*** Data records Section Begins ***

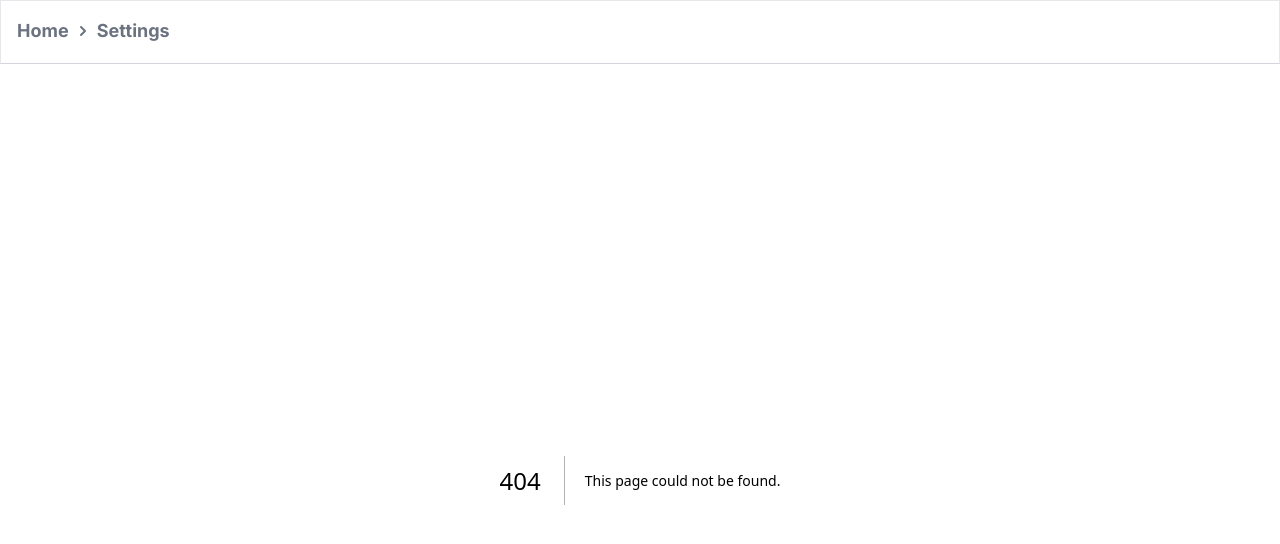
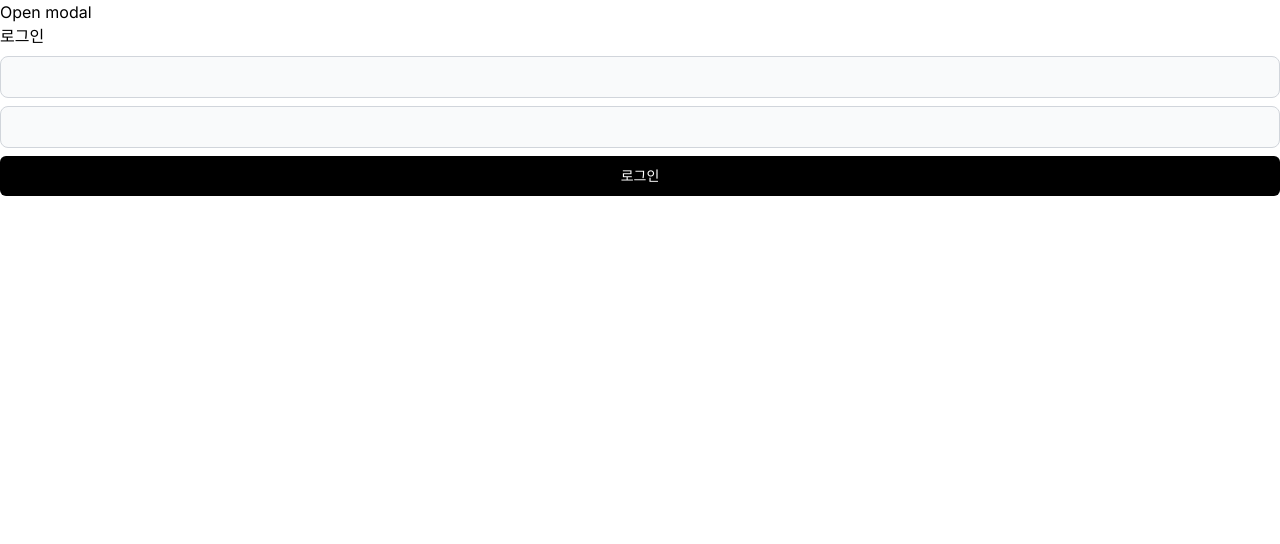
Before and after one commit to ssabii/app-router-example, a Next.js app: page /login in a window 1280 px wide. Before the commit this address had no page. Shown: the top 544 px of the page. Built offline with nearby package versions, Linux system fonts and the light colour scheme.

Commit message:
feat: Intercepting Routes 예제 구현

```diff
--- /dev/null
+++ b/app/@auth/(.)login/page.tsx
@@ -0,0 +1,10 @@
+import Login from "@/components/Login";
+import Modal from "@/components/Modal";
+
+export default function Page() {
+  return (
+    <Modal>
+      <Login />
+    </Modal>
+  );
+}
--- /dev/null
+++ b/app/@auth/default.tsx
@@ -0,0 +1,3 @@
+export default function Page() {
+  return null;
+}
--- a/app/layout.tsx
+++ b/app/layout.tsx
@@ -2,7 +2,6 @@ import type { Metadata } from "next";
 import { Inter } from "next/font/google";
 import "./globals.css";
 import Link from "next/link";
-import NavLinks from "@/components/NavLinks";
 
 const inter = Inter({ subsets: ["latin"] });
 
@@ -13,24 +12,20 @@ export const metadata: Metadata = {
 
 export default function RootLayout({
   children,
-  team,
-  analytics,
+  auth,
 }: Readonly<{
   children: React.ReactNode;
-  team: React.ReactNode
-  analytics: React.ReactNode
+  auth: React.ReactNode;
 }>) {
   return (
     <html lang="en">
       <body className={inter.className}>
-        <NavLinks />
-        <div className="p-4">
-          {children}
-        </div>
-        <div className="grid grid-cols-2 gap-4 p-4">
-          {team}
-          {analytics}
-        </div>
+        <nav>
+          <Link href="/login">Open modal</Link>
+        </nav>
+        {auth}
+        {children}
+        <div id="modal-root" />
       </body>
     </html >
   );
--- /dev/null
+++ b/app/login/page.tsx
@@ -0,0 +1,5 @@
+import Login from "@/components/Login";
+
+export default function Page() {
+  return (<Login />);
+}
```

*** Data records Section Ends ***

#### [What to work on]
Please copy out each line of the listing above that contains the string "analytics".

#### [Exercise output]
-  analytics,
-  analytics: React.ReactNode
-          {analytics}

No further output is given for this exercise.